::: RECORDED INFORMATION

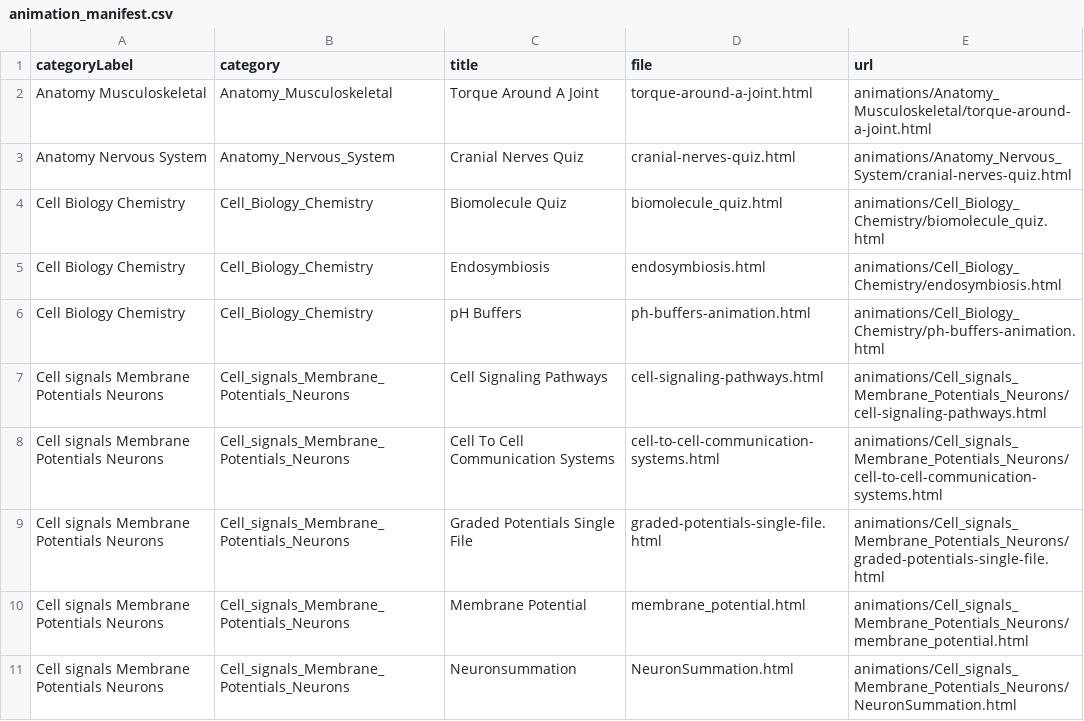
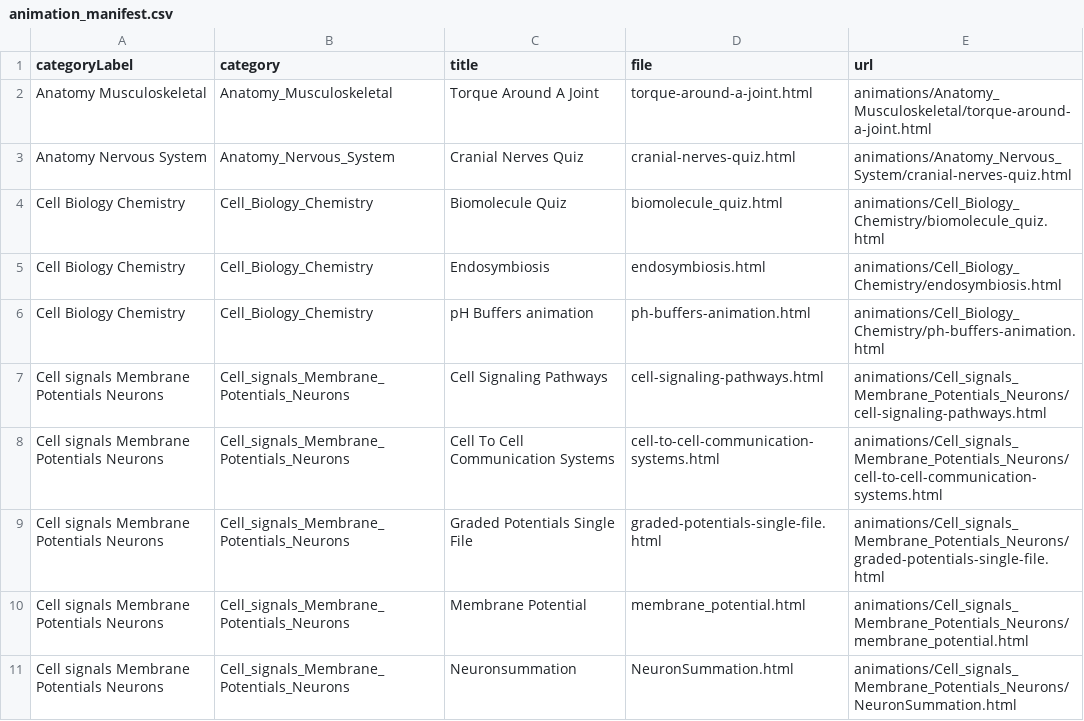
Before and after one commit to jseveyka/biology_animations, a CSV file: animation_manifest.csv, drawn as a sheet; only a part is shown.

Commit message:
animation_manifest.csv

```diff
--- a/animation_manifest.csv
+++ b/animation_manifest.csv
@@ -5,3 +5,3 @@ Cell Biology Chemistry,Cell_Biology_Chemistry,Biomolecule Quiz,biomolecule_quiz.
 Cell Biology Chemistry,Cell_Biology_Chemistry,Endosymbiosis,endosymbiosis.html,animations/Cell_Biology_Chemistry/endosymbiosis.html
-Cell Biology Chemistry,Cell_Biology_Chemistry,pH Buffers,ph-buffers-animation.html,animations/Cell_Biology_Chemistry/ph-buffers-animation.html
+Cell Biology Chemistry,Cell_Biology_Chemistry,pH Buffers animation,ph-buffers-animation.html,animations/Cell_Biology_Chemistry/ph-buffers-animation.html
 Cell signals Membrane Potentials Neurons,Cell_signals_Membrane_Potentials_Neurons,Cell Signaling Pathways,cell-signaling-pathways.html,animations/Cell_signals_Membrane_Potentials_Neurons/cell-signaling-pathways.html
```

::::::

Please give back the material above exactly as written, pictures omitted.

Before and after one commit to jseveyka/biology_animations, a CSV file: animation_manifest.csv, drawn as a sheet; only a part is shown.

Commit message:
animation_manifest.csv

```diff
--- a/animation_manifest.csv
+++ b/animation_manifest.csv
@@ -5,3 +5,3 @@ Cell Biology Chemistry,Cell_Biology_Chemistry,Biomolecule Quiz,biomolecule_quiz.
 Cell Biology Chemistry,Cell_Biology_Chemistry,Endosymbiosis,endosymbiosis.html,animations/Cell_Biology_Chemistry/endosymbiosis.html
-Cell Biology Chemistry,Cell_Biology_Chemistry,pH Buffers,ph-buffers-animation.html,animations/Cell_Biology_Chemistry/ph-buffers-animation.html
+Cell Biology Chemistry,Cell_Biology_Chemistry,pH Buffers animation,ph-buffers-animation.html,animations/Cell_Biology_Chemistry/ph-buffers-animation.html
 Cell signals Membrane Potentials Neurons,Cell_signals_Membrane_Potentials_Neurons,Cell Signaling Pathways,cell-signaling-pathways.html,animations/Cell_signals_Membrane_Potentials_Neurons/cell-signaling-pathways.html
```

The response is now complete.